Long term conditions

Partner Organisations

  • Keele University

Themes

  • Education and skills
  • Innovation and adoption

Date Initiated

31 March 2014

Project Status

In Progress

The clinical management of chronic obstructive pulmonary disease (COPD) programme has engaged with three CCGs, with 49 primary care staff taking part in training to increase the uptake of best practice care for COPD patients. Participants were required to undertake (or plan) a small service delivery project within their practice as a means of promoting improvements in care, with project ideas being pursued including a review of procedures for following up patients following acute exacerbations and the introduction of ways to promote an increase in referrals for pulmonary rehabilitation.

Planned outcomes were:

  • It has been estimated that the current burden of chronic obstructive pulmonary disease (COPD) could be reduced by the greater adoption by professionals of evidence-based practice for preventing, detecting and treating COPD and the improved integration of services available for the care of patients with COPD.  
  • The roll out of a previously piloted training initiative that aims to increase the uptake of best practice care for COPD patients by members of the primary care team (GPs and nurses). The planned outcomes were that the initiative would promote any required improvements in the delivery of care for patients with COPD within participating primary care practices.
  • The aim is to deliver the training initiative to primary care teams based in CCGs with high prevalence rates for COPD. 

Programme Outcomes

  • Teams from three CCGs participated, totaling 28 practices and 49 delegates. 
  • Key components of the training offered for staff from each CCG included: COPD diagnosis and monitoring, clinical management of COPD, “living with” COPD, pulmonary rehabilitation, patient self-help/ management and palliative/ end of life care.
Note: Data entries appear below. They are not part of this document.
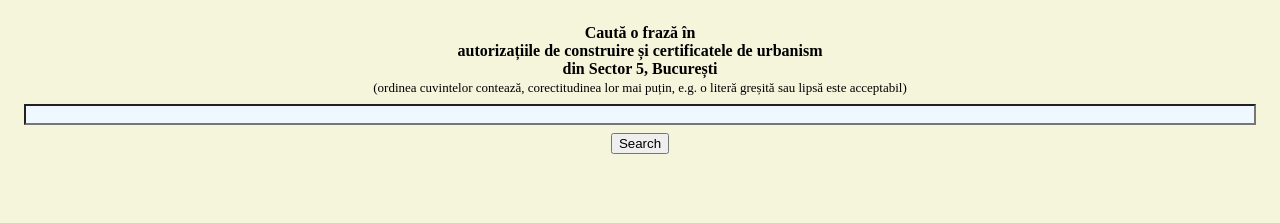
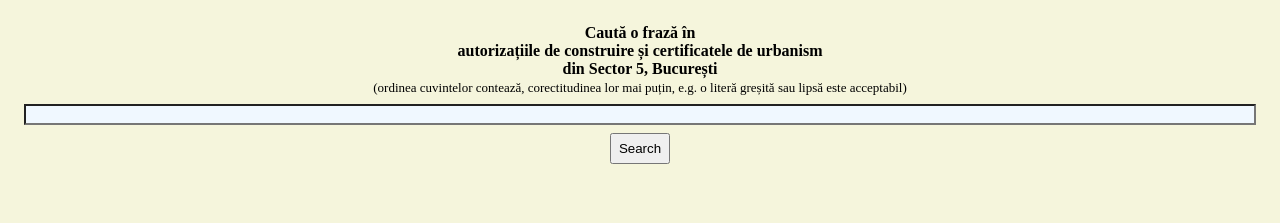
Before and after one commit to adrhc/autorizatii-de-construire-certificate-de-urbanism-ui, a React (Vite) app: page / in a window 1280 px wide. Shown: the top 223 px of the page. Built offline with nearby package versions, Linux system fonts and the light colour scheme.

Commit message:
button.search

```diff
--- a/src/App.css
+++ b/src/App.css
@@ -26,5 +26,6 @@
 }
 
 button.search {
+  padding: 0.4rem;
   margin-top: 0.5rem;
 }
```
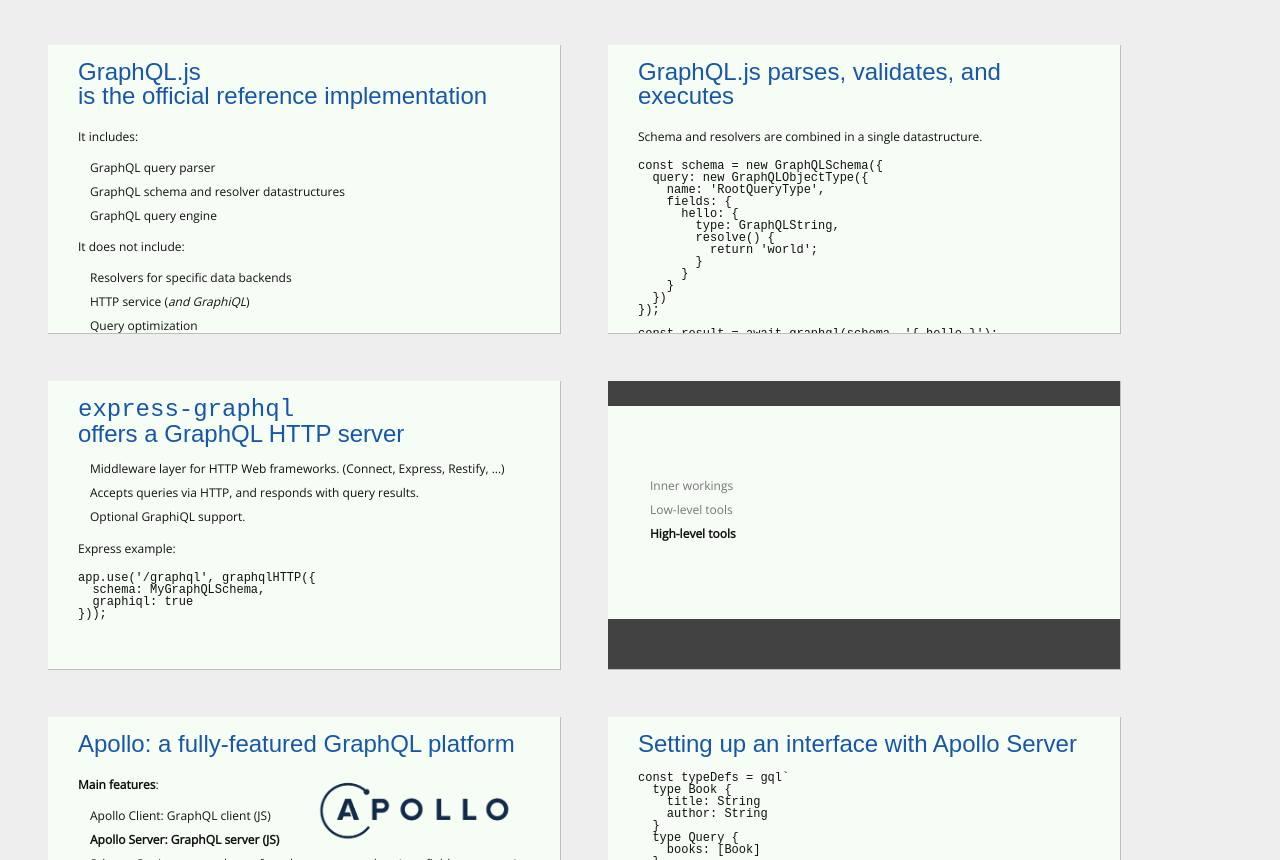
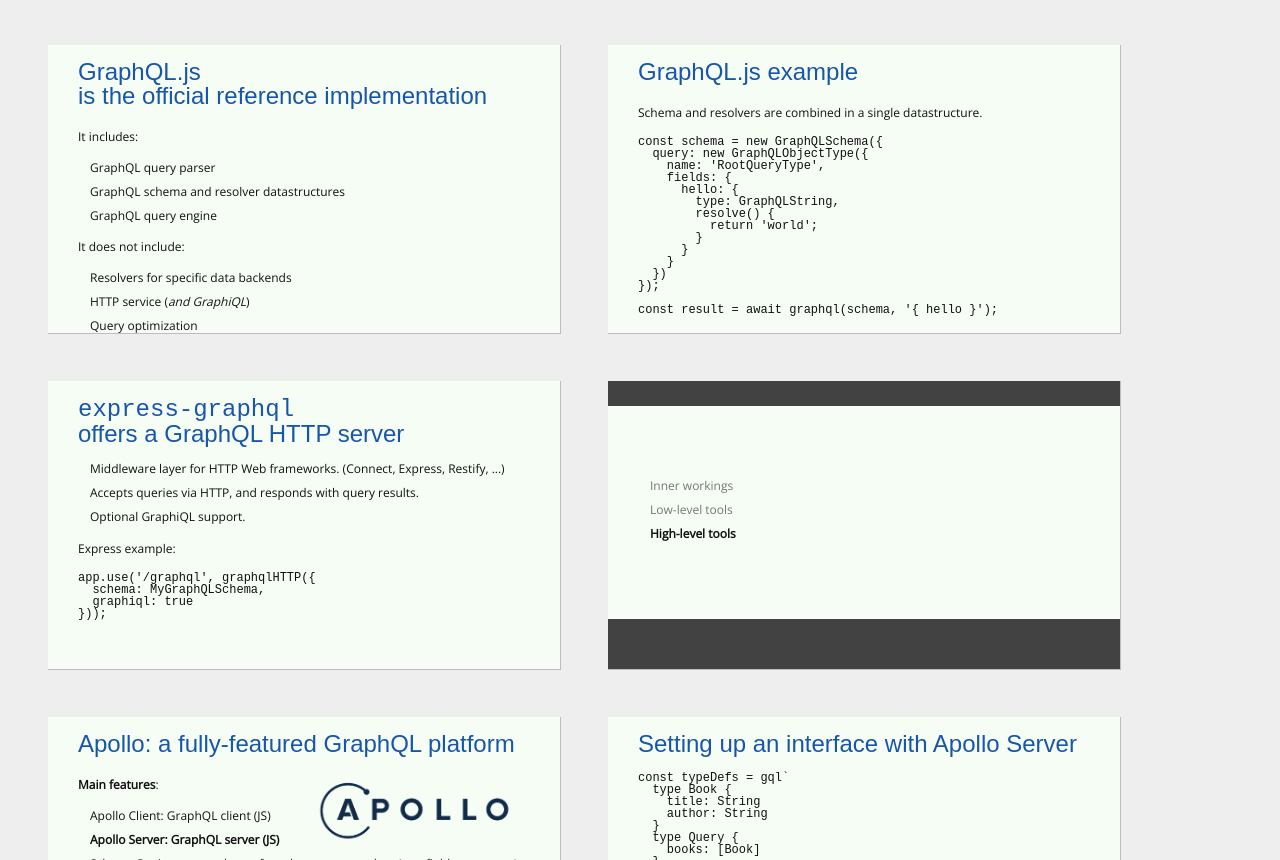
Before and after one commit to rubensworks/slides-2019-iswc-graphql-interface, a plain HTML site: page index.html in a window 1280 px wide. Shown: the part 3042-3902 px from the top of the page. Drawn offline with nearby package versions, Linux system fonts and the light colour scheme; a web font is replaced by a local one.

Commit message:
Deploy rubensworks/slides-2019-iswc-graphql-interface to github.com/rubensworks/slides-2019-iswc-graphql-interface.git:gh-pages

```diff
--- a/index.html
+++ b/index.html
@@ -335,7 +335,7 @@
     </section>
 
     <section id="graphqljs-example" class="slide">
-        <h2><a href="https://github.com/graphql/graphql-js">GraphQL.js</a> parses, validates, and executes</h2>
+        <h2><a href="https://github.com/graphql/graphql-js">GraphQL.js</a> example</h2>
         <p>Schema and resolvers are combined in a single datastructure.</p>
         <pre>const schema = new GraphQLSchema({
   query: new GraphQLObjectType({
```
As intended, sessions have been delivered by “local” professionals as this helps to place topics and the use of case histories in a local context and also increases course participants’ awareness of local services for COPD. The “living with” COPD sessions were also given by members of Breathe Easy, a patient self-help group, and a representative of the British Lung Foundation. 
  • Participants were also required to undertake (or plan) a small service delivery project within their practice as a means of promoting improvements in care. Feedback to date indicates that they are engaging with this aspect of the training initiative. Project ideas being pursued by staff from participating practices include a review of procedures for following up patients following acute exacerbations and the introduction of ways to promote an increase in referrals for pulmonary rehabilitation. 
  • The importance of using “local” speakers was demonstrated as this increased participants’ knowledge of local services and how to access them. In particular, limited awareness of patient self-help groups was evident and, as a result, one practice team is using their in-house project to help establish a Breathe Easy group in their local area.
  • Improved networking and sharing of ideas between practices was also evident.
  • As a result of the previous piloting exercise and the delivery of the training initiative in North Staffordshire, Sandwell and West Birmingham, and Stoke CCGs, a network of primary care staff with a special interest in the delivery of care for COPD has been developed. This network of staff represents a resource that could be accessed for future COPD related projects supported by the WMAHSN or other bodies.

 

Programme Lead

Dr Roger Beech
e: r.beech@keele.ac.uk
t: 0121 371 8061